##### Records for the task #####
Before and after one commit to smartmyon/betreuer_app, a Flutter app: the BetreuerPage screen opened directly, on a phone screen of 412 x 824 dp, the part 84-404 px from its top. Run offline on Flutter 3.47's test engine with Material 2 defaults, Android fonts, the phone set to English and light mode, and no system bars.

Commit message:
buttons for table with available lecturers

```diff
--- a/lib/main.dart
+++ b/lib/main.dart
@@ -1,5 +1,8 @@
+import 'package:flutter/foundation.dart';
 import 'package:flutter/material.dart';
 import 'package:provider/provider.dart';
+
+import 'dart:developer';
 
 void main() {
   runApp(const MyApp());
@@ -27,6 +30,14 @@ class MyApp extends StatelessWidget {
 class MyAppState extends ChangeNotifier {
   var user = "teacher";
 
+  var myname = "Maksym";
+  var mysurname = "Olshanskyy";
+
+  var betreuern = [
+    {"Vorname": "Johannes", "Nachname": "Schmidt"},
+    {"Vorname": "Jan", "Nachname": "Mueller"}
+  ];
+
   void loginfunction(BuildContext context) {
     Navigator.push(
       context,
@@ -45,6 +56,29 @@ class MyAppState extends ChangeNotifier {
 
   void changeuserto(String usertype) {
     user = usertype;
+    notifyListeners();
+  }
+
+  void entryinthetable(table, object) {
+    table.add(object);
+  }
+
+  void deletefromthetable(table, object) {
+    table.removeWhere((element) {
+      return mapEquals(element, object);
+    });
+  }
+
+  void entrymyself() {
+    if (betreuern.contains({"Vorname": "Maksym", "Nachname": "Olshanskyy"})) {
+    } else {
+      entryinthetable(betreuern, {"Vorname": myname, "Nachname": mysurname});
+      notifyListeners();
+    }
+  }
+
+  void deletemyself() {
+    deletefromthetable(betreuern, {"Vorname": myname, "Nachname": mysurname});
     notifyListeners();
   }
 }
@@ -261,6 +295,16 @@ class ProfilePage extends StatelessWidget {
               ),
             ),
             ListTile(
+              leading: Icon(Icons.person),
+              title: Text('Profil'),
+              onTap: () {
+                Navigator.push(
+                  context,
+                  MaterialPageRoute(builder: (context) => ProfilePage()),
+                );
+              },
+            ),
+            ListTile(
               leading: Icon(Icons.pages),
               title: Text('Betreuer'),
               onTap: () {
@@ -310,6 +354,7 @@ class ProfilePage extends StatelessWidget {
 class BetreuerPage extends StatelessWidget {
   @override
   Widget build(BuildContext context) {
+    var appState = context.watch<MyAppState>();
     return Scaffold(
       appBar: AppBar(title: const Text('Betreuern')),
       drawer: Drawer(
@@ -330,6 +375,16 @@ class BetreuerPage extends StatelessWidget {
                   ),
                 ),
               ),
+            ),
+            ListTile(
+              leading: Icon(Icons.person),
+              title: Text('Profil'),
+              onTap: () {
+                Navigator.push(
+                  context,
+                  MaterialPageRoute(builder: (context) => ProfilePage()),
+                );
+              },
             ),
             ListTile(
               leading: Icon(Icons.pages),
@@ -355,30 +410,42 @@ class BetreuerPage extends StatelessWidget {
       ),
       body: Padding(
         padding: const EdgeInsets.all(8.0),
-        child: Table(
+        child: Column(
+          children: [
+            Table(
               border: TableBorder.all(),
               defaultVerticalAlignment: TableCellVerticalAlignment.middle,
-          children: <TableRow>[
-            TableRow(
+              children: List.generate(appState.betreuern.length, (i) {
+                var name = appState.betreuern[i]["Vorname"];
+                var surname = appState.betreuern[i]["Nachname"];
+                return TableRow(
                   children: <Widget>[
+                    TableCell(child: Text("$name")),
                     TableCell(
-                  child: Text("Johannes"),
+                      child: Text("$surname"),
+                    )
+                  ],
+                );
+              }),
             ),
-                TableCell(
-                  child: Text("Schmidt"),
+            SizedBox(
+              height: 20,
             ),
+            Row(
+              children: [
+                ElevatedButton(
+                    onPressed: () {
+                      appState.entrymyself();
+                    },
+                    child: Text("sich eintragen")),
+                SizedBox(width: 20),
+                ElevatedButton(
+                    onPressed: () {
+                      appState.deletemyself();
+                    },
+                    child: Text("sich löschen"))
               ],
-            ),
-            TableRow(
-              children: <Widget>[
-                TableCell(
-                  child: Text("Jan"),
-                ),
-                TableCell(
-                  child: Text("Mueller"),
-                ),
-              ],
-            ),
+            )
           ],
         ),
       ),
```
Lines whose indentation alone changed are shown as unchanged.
#####
##### Records for the task #####
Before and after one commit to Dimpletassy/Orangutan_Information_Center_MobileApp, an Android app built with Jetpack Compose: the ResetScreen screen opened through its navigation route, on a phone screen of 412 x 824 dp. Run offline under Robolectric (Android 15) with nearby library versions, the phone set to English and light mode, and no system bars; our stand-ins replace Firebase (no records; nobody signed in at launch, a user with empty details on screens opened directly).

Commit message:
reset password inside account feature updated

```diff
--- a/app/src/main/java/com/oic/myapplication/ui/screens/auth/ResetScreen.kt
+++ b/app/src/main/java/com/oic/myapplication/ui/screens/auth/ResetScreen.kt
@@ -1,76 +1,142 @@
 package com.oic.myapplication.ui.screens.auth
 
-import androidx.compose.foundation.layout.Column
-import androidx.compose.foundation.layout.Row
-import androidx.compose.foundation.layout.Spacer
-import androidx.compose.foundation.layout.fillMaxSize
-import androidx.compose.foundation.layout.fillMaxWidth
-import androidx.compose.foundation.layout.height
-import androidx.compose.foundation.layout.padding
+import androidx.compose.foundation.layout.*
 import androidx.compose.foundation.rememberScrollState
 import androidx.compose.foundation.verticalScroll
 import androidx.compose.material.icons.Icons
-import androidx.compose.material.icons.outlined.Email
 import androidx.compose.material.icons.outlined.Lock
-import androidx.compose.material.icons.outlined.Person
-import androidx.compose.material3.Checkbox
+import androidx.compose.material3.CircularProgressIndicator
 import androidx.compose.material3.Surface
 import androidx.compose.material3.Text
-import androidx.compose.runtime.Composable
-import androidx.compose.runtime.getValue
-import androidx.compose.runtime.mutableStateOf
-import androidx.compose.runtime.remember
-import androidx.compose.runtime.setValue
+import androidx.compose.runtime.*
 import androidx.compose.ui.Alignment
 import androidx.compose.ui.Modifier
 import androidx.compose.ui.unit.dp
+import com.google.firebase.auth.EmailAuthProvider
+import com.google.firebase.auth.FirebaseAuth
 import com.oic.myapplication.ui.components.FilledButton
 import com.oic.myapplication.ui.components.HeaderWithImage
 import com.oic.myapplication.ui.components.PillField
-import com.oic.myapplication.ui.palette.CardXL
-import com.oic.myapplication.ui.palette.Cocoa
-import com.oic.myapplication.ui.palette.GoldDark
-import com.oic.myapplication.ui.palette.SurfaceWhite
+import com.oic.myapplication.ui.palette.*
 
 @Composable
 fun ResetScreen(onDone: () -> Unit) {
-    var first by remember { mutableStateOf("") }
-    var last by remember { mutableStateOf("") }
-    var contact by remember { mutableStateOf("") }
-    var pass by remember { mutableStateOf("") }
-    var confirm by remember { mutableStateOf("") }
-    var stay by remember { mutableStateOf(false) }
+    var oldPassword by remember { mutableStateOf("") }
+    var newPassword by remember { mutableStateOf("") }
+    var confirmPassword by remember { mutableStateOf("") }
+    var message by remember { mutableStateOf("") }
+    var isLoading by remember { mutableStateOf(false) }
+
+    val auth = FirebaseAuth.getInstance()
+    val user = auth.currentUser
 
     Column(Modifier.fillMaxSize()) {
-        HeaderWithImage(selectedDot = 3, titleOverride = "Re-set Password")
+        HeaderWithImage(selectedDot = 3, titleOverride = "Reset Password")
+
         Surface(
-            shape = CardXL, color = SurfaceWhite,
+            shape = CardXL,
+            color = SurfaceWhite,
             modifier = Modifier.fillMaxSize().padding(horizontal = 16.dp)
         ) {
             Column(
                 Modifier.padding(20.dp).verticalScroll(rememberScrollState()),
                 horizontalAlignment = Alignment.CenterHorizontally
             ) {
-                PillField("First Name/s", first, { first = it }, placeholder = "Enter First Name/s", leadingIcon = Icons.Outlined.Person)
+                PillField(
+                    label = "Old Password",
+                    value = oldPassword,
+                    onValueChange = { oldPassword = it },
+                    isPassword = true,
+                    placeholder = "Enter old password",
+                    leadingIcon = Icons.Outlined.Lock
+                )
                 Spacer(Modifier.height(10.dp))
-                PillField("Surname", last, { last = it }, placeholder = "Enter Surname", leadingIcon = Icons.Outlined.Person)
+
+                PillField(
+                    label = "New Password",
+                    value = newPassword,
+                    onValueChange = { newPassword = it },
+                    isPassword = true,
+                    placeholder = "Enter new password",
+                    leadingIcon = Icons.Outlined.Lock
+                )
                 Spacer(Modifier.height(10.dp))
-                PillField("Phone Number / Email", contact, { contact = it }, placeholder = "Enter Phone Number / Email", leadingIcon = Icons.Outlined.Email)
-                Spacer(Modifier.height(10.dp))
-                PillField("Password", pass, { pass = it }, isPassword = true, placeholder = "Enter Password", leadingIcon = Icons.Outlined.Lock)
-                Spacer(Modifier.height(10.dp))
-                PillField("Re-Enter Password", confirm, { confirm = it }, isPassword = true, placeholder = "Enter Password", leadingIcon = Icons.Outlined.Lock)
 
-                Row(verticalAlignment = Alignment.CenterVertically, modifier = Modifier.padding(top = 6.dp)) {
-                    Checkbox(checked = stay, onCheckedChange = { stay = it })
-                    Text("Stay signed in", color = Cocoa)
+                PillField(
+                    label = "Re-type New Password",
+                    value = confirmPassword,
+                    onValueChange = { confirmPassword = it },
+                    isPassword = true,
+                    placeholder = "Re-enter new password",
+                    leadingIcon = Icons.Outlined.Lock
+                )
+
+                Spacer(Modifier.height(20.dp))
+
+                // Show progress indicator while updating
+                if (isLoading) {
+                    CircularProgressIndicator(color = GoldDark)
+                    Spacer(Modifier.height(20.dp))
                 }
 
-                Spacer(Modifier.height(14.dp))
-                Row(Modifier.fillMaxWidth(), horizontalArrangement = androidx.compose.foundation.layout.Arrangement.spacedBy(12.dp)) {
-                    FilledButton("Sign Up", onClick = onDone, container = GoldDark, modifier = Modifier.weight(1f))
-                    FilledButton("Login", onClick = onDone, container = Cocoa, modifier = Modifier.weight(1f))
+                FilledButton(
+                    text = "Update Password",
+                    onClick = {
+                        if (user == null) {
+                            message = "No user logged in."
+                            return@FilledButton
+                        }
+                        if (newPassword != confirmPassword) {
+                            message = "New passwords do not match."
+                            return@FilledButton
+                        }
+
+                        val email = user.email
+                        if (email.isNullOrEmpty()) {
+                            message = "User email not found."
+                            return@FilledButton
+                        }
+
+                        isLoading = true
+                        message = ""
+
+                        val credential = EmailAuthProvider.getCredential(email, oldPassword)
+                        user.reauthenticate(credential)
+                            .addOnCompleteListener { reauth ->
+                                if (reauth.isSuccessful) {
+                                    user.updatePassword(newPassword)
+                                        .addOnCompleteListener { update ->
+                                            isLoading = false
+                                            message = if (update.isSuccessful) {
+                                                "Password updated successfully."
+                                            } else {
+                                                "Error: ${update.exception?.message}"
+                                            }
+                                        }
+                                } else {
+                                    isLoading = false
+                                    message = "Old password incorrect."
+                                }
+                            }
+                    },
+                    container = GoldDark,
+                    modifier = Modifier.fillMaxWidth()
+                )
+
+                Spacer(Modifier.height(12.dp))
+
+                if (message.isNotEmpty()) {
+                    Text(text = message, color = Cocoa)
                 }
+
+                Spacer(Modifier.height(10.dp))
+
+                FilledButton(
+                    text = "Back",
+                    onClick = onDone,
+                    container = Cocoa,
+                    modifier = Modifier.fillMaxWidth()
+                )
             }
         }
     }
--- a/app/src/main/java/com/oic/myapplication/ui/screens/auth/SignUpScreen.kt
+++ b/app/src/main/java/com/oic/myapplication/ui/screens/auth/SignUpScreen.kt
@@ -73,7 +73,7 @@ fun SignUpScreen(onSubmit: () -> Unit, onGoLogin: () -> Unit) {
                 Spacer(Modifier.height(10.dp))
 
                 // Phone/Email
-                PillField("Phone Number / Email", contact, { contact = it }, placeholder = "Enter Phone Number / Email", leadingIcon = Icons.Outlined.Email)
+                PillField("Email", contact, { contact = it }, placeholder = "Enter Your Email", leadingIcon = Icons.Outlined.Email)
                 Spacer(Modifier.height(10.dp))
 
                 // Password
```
#####
**Work required:** How many of the lines above include the word "newPassword"? State that number and nothing else.

**Solution to this exercise:** 5